Like most traditional songs there are many variations, of the title as well as the lyrics in this case. Extensive research on its origin and development can be found in Volume II of The Traditional Tunes Of The Child Ballads With Their Texts, according to the Extant Records of Great Britain and America
, by Bertrand Harris Bronson, which was published by Princeton University Press in 1962.
According to this book, none of the extant texts of the ballad is older than the early 19th Century but it probably dates from about the end of the 15th. A version was recorded by [ie sung to] musicologist Cecil Sharp on January 23, 1907 by Mrs. Ware of Eley Over Stowey. The same day, Sharp recorded "Cold Blows The Wind
" by James Chedgey of Bincombe Over Stowey.

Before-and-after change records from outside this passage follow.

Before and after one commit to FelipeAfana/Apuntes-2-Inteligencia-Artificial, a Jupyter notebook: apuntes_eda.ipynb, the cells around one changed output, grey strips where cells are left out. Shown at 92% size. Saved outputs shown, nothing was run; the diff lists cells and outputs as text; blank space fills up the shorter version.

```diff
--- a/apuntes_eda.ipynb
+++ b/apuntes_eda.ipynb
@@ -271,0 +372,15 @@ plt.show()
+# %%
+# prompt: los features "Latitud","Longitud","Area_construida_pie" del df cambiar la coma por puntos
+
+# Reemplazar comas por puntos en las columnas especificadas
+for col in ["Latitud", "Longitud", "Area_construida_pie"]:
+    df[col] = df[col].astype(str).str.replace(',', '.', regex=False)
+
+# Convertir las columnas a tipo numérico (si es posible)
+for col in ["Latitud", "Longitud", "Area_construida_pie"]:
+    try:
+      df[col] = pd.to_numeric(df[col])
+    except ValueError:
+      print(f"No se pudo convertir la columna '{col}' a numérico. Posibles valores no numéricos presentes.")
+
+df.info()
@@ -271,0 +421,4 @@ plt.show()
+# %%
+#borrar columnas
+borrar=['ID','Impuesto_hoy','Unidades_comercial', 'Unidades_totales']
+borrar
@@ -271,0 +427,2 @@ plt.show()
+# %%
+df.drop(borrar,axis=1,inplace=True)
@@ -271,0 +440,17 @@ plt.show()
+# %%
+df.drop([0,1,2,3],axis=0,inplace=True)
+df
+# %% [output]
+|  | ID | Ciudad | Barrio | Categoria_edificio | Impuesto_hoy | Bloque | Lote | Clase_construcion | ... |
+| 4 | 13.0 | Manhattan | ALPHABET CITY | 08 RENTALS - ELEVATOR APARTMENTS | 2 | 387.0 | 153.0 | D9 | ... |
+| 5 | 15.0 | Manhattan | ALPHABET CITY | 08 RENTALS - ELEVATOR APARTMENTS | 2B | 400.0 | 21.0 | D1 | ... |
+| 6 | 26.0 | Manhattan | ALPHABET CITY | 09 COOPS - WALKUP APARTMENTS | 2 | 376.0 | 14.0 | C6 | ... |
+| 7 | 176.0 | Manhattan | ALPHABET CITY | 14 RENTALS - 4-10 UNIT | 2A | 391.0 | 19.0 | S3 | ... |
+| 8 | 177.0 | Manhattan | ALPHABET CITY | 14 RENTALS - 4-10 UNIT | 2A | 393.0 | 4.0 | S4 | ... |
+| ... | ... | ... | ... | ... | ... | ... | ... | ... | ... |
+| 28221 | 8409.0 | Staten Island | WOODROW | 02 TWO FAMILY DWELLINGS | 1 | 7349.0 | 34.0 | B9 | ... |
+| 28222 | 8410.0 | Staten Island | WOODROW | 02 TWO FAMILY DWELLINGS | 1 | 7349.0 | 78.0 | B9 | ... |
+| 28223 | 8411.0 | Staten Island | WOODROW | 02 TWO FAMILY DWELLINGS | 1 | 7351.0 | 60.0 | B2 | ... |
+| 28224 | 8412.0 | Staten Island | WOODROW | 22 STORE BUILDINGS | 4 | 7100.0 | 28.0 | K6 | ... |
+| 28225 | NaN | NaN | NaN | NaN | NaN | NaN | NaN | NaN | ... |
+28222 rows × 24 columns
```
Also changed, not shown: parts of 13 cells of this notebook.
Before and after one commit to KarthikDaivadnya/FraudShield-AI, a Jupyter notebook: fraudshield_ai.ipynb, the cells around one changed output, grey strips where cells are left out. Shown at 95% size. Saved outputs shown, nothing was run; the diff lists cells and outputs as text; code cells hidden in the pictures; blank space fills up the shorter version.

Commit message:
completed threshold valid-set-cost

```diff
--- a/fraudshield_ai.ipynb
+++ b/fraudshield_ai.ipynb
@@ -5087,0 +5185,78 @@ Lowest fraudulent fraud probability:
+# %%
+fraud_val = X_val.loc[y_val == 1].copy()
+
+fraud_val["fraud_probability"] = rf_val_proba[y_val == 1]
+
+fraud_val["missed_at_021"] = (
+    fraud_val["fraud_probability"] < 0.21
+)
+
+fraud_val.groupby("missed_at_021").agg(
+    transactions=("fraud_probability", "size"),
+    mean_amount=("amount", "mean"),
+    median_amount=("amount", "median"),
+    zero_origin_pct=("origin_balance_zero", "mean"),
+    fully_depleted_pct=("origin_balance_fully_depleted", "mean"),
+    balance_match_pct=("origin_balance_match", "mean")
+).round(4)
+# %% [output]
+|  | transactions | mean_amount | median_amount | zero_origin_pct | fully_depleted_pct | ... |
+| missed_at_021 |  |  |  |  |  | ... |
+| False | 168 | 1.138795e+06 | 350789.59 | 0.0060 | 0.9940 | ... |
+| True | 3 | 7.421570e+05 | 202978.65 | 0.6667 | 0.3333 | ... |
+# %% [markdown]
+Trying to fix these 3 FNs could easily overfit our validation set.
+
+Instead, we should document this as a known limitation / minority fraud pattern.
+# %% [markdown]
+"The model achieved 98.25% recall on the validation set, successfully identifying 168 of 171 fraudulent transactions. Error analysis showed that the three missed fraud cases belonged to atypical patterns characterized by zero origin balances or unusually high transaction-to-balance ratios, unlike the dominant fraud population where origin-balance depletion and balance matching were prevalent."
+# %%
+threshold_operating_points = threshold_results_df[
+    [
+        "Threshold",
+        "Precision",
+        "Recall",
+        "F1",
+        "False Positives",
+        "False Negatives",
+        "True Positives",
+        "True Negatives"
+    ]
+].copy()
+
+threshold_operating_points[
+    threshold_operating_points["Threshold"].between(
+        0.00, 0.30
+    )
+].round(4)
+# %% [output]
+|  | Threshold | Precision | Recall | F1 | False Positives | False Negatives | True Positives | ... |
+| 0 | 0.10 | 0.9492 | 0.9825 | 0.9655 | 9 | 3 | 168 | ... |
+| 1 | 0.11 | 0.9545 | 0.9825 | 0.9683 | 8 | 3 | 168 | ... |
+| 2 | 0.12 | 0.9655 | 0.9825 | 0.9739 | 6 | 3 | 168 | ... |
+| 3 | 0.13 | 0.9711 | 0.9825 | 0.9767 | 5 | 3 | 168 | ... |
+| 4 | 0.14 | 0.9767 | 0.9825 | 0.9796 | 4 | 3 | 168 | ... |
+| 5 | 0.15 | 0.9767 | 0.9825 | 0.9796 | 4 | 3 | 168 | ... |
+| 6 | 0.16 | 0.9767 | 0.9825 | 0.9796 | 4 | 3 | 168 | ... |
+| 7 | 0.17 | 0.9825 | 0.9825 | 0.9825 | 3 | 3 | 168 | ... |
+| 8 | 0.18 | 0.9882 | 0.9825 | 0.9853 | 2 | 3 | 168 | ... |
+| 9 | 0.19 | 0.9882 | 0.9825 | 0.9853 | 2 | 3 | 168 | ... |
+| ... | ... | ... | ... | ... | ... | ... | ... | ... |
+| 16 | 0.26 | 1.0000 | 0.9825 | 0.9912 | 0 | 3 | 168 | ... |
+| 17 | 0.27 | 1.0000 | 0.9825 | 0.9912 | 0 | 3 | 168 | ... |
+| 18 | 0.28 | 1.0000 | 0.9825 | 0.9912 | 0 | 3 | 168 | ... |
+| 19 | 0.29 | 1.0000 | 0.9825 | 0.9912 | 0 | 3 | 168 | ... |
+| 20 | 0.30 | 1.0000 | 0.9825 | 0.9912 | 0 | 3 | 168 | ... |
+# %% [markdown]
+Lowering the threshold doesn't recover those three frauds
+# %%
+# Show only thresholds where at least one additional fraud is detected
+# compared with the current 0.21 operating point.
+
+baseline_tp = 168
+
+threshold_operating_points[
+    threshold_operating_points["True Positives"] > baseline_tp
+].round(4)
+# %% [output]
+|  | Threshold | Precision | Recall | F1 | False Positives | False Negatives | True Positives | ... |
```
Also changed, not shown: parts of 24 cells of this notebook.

Sabine Baring-Gould (who is best known for writing the lyrics to "Onward Christian Soldiers") collected a version, from J. Woodrich, a blacksmith of Wollacot Moor, Thrushleton, in 1889.
Probably the earliest recorded version is "Cold Blows The Wind" which was sung by Elizabeth Doidge, a nurse of Brentnor, and collected by Mrs Gibbons, the daughter of W.L.Trelawney, Bart, c1830. This version had the tune usually associated with "Childe The Hunter."
There is also "How Cold The Winds Do Blow," sung by Mrs Rugman of Dunsfold, Surrey, 1896; "Cold Blows The Wind To-night, Sweetheart," sung by Mrs, Bowker of Sunderland Point, Lancashire, in September 1909, and further afield, "The Auld Song From Cow Head
" sung by the Reverend Mr Gibbs Bull of Newfoundland in 1929.